▶ [What to produce]: Reproduce all entries verbatim, with nothing added or dropped.

▶ [The data]:

────────────────

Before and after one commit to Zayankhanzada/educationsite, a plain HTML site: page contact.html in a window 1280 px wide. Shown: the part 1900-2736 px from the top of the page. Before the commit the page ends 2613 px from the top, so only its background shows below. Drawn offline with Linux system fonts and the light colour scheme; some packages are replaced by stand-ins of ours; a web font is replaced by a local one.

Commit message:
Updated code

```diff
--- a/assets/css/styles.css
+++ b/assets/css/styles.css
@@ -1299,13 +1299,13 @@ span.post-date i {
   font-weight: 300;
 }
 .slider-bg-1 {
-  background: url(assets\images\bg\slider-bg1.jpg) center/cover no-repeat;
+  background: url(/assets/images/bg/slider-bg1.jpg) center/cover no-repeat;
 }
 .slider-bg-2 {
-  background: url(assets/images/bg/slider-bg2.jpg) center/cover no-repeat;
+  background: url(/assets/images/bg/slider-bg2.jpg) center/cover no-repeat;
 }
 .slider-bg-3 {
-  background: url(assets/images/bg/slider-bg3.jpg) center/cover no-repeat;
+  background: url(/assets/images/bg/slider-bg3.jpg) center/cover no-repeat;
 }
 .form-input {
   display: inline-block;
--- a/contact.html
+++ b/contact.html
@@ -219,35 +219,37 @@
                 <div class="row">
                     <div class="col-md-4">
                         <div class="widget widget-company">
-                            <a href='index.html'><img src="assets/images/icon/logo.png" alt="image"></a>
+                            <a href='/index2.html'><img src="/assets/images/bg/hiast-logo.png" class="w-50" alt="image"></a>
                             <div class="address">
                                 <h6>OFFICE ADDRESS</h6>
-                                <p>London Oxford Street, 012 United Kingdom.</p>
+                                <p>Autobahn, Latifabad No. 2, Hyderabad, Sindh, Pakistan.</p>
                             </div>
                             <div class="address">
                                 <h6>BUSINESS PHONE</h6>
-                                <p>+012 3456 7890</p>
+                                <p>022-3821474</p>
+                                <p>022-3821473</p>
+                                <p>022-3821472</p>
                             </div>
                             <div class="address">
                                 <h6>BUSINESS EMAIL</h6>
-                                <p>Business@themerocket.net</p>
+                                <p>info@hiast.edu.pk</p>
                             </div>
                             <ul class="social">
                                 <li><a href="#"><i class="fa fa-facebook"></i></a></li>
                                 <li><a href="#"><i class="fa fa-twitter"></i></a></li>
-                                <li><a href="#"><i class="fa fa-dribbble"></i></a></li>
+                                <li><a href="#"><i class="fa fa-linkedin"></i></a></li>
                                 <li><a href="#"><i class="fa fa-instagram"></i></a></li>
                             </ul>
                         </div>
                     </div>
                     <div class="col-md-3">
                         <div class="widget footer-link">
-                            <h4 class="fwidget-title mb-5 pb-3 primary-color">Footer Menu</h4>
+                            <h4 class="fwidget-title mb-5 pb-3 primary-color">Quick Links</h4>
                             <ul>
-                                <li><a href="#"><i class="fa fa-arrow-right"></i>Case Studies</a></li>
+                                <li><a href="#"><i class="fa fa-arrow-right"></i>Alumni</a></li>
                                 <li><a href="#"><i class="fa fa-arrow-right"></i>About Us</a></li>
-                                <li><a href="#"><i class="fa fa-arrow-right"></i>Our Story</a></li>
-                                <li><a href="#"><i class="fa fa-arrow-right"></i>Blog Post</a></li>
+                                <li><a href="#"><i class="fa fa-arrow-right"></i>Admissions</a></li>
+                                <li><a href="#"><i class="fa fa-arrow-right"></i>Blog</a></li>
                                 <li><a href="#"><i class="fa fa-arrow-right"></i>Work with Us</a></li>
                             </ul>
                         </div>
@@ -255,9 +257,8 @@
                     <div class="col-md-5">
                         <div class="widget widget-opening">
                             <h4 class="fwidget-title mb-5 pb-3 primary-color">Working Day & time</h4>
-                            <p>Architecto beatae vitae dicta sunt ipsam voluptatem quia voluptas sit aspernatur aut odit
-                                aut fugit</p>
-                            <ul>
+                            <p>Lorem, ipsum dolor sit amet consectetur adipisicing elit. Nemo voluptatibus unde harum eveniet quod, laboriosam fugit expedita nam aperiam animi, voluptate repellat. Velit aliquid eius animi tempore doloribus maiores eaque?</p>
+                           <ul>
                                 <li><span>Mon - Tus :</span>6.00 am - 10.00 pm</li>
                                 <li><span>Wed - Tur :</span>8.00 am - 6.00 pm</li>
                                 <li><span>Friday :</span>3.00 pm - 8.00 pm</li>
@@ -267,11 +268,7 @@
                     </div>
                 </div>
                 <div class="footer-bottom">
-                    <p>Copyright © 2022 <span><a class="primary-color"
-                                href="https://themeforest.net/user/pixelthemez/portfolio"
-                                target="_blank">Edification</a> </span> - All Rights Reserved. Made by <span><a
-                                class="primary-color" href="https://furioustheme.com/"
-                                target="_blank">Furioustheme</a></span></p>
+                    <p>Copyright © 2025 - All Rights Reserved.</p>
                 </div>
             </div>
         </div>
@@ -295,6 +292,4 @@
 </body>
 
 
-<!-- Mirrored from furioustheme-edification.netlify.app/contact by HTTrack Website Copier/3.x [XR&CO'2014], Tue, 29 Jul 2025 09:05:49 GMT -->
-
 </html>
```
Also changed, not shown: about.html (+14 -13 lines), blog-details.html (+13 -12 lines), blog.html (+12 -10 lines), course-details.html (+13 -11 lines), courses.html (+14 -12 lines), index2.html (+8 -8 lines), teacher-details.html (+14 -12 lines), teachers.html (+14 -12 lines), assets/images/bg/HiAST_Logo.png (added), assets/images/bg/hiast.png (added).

────────────────

▶ [Response to this task]:
Before and after one commit to Zayankhanzada/educationsite, a plain HTML site: page contact.html in a window 1280 px wide. Shown: the part 1900-2736 px from the top of the page. Before the commit the page ends 2613 px from the top, so only its background shows below. Drawn offline with Linux system fonts and the light colour scheme; some packages are replaced by stand-ins of ours; a web font is replaced by a local one.

Commit message:
Updated code

```diff
--- a/assets/css/styles.css
+++ b/assets/css/styles.css
@@ -1299,13 +1299,13 @@ span.post-date i {
   font-weight: 300;
 }
 .slider-bg-1 {
-  background: url(assets\images\bg\slider-bg1.jpg) center/cover no-repeat;
+  background: url(/assets/images/bg/slider-bg1.jpg) center/cover no-repeat;
 }
 .slider-bg-2 {
-  background: url(assets/images/bg/slider-bg2.jpg) center/cover no-repeat;
+  background: url(/assets/images/bg/slider-bg2.jpg) center/cover no-repeat;
 }
 .slider-bg-3 {
-  background: url(assets/images/bg/slider-bg3.jpg) center/cover no-repeat;
+  background: url(/assets/images/bg/slider-bg3.jpg) center/cover no-repeat;
 }
 .form-input {
   display: inline-block;
--- a/contact.html
+++ b/contact.html
@@ -219,35 +219,37 @@
                 <div class="row">
                     <div class="col-md-4">
                         <div class="widget widget-company">
-                            <a href='index.html'><img src="assets/images/icon/logo.png" alt="image"></a>
+                            <a href='/index2.html'><img src="/assets/images/bg/hiast-logo.png" class="w-50" alt="image"></a>
                             <div class="address">
                                 <h6>OFFICE ADDRESS</h6>
-                                <p>London Oxford Street, 012 United Kingdom.</p>
+                                <p>Autobahn, Latifabad No. 2, Hyderabad, Sindh, Pakistan.</p>
                             </div>
                             <div class="address">
                                 <h6>BUSINESS PHONE</h6>
-                                <p>+012 3456 7890</p>
+                                <p>022-3821474</p>
+                                <p>022-3821473</p>
+                                <p>022-3821472</p>
                             </div>
                             <div class="address">
                                 <h6>BUSINESS EMAIL</h6>
-                                <p>Business@themerocket.net</p>
+                                <p>info@hiast.edu.pk</p>
                             </div>
                             <ul class="social">
                                 <li><a href="#"><i class="fa fa-facebook"></i></a></li>
                                 <li><a href="#"><i class="fa fa-twitter"></i></a></li>
-                                <li><a href="#"><i class="fa fa-dribbble"></i></a></li>
+                                <li><a href="#"><i class="fa fa-linkedin"></i></a></li>
                                 <li><a href="#"><i class="fa fa-instagram"></i></a></li>
                             </ul>
                         </div>
                     </div>
                     <div class="col-md-3">
                         <div class="widget footer-link">
-                            <h4 class="fwidget-title mb-5 pb-3 primary-color">Footer Menu</h4>
+                            <h4 class="fwidget-title mb-5 pb-3 primary-color">Quick Links</h4>
                             <ul>
-                                <li><a href="#"><i class="fa fa-arrow-right"></i>Case Studies</a></li>
+                                <li><a href="#"><i class="fa fa-arrow-right"></i>Alumni</a></li>
                                 <li><a href="#"><i class="fa fa-arrow-right"></i>About Us</a></li>
-                                <li><a href="#"><i class="fa fa-arrow-right"></i>Our Story</a></li>
-                                <li><a href="#"><i class="fa fa-arrow-right"></i>Blog Post</a></li>
+                                <li><a href="#"><i class="fa fa-arrow-right"></i>Admissions</a></li>
+                                <li><a href="#"><i class="fa fa-arrow-right"></i>Blog</a></li>
                                 <li><a href="#"><i class="fa fa-arrow-right"></i>Work with Us</a></li>
                             </ul>
                         </div>
@@ -255,9 +257,8 @@
                     <div class="col-md-5">
                         <div class="widget widget-opening">
                             <h4 class="fwidget-title mb-5 pb-3 primary-color">Working Day & time</h4>
-                            <p>Architecto beatae vitae dicta sunt ipsam voluptatem quia voluptas sit aspernatur aut odit
-                                aut fugit</p>
-                            <ul>
+                            <p>Lorem, ipsum dolor sit amet consectetur adipisicing elit. Nemo voluptatibus unde harum eveniet quod, laboriosam fugit expedita nam aperiam animi, voluptate repellat. Velit aliquid eius animi tempore doloribus maiores eaque?</p>
+                           <ul>
                                 <li><span>Mon - Tus :</span>6.00 am - 10.00 pm</li>
                                 <li><span>Wed - Tur :</span>8.00 am - 6.00 pm</li>
                                 <li><span>Friday :</span>3.00 pm - 8.00 pm</li>
@@ -267,11 +268,7 @@
                     </div>
                 </div>
                 <div class="footer-bottom">
-                    <p>Copyright © 2022 <span><a class="primary-color"
-                                href="https://themeforest.net/user/pixelthemez/portfolio"
-                                target="_blank">Edification</a> </span> - All Rights Reserved. Made by <span><a
-                                class="primary-color" href="https://furioustheme.com/"
-                                target="_blank">Furioustheme</a></span></p>
+                    <p>Copyright © 2025 - All Rights Reserved.</p>
                 </div>
             </div>
         </div>
@@ -295,6 +292,4 @@
 </body>
 
 
-<!-- Mirrored from furioustheme-edification.netlify.app/contact by HTTrack Website Copier/3.x [XR&CO'2014], Tue, 29 Jul 2025 09:05:49 GMT -->
-
 </html>
```
Also changed, not shown: about.html (+14 -13 lines), blog-details.html (+13 -12 lines), blog.html (+12 -10 lines), course-details.html (+13 -11 lines), courses.html (+14 -12 lines), index2.html (+8 -8 lines), teacher-details.html (+14 -12 lines), teachers.html (+14 -12 lines), assets/images/bg/HiAST_Logo.png (added), assets/images/bg/hiast.png (added).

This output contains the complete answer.